ISF is the fourth-largest pig-producing operation in the U.S. The company weans approximately 5.5 million piglets each year. A forecasting tool that better predicts and identifies groups of pigs that could benefit most from additional interventions could significantly improve system profitability. For instance, reducing post-weaning mortality by 1% across ISF would result in an additional 66,000 pigs marketed per year, which is equivalent to $2.31 million in profit under current market prices. Additionally, the results from this study will provide a solid foundation for grants from a range for federal funding agencies, including USDA Agriculture Food and Research Initiative (AFRI) and NSF.
Project Title: “Conformal Electrical Property Tomography for Nondestructive, In-Field Measurement of Stalk Integrity”
Principal Investigator: Liang Dong, Northrop Grumman Professor in honor of Fred W. O’Green, Electrical and Computer Engineering

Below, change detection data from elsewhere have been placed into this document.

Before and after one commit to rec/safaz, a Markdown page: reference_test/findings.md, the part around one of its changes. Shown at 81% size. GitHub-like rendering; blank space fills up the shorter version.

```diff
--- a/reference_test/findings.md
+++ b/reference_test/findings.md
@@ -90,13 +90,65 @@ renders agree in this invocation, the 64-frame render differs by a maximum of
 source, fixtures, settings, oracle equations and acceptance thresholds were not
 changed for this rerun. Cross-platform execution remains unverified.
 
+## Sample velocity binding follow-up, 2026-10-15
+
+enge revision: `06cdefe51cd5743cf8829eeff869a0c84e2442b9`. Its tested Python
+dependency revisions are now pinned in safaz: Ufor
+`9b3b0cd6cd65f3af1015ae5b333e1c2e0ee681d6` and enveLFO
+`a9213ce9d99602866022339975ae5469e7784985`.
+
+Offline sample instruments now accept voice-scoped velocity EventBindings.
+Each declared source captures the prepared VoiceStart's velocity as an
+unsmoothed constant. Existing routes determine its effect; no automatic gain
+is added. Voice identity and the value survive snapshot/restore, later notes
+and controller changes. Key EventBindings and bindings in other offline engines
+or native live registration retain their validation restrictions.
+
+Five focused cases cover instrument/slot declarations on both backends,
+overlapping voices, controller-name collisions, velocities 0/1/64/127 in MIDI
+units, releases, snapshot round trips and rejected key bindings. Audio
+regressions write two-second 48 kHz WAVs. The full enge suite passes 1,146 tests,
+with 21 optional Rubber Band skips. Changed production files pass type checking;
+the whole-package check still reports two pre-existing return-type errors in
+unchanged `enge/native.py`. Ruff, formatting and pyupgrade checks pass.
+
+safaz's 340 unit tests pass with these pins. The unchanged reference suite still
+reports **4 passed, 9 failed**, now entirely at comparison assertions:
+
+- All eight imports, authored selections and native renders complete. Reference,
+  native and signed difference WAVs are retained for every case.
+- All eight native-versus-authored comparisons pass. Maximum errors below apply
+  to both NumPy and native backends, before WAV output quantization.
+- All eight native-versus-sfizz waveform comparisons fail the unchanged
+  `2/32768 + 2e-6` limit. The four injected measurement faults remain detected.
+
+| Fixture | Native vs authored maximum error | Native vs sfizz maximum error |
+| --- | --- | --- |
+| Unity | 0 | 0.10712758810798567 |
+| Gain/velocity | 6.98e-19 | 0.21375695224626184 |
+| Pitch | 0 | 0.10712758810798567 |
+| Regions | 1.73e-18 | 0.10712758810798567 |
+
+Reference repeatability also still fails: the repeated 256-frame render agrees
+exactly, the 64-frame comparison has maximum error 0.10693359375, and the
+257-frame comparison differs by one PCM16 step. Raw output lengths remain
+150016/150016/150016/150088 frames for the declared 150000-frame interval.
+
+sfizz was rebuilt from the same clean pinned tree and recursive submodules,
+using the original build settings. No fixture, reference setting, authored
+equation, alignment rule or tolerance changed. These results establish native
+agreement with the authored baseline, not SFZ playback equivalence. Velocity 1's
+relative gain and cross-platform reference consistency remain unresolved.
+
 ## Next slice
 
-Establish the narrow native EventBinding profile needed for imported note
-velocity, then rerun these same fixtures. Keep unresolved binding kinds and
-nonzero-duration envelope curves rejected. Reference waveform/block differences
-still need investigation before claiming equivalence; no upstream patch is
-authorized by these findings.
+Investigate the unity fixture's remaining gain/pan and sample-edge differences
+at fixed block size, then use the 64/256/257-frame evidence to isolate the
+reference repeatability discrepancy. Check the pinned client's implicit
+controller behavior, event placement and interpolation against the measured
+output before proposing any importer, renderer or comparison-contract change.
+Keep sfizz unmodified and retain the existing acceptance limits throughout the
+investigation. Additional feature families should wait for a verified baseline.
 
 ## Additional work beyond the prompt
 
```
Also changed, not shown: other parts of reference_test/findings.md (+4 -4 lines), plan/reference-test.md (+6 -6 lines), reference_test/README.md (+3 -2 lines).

Industry Partner: Corteva Agriscience
Year after year, corn growers across Iowa and around the world are challenged by stock rot diseases and stalk-boring insect infestations that weaken and damage corn stalks, leading to harvesting challenges that ultimately result in reduced yields. Unfortunately, the symptoms stalk-rotting pathogens cause can be misleading, making them difficult to diagnose. Current measurement methods for evaluating the resistance of corn varieties to stalk rots and borers require manual splitting of stalks and visual assessment or measurement of the damage inside. These methods are labor- and time-intensive, provide only qualitative scoring, and result in the destruction of valuable plant materials.
The purpose of this project is to use conformal electrical property tomography technology to develop a non-destructive, highly accurate, high-throughput measurement system to assess corn stalk integrity on a broad scale. Iowa State brings an advanced sensor technology – developed by Liang Dong – to the table while Corteva provides critical industry perspective, expertise, testbeds and integrative skills in stalk integrity management. The uniqueness of this research is the opportunity to develop a first-of-its-kind in-field, low-cost stalk integrity measurement device that can help seed companies evaluate and accelerate the commercialization of new varieties, while providing growers with valuable early – and accurate – detection of disease or insect infestations.
Based on the research results obtained through the grant, Dong and his team anticipate submitting proposals for additional funding to federal agencies such as the U.S. Department of Agriculture (USDA) National Institute of Food and Agriculture (NIFA) and the National Science Foundation.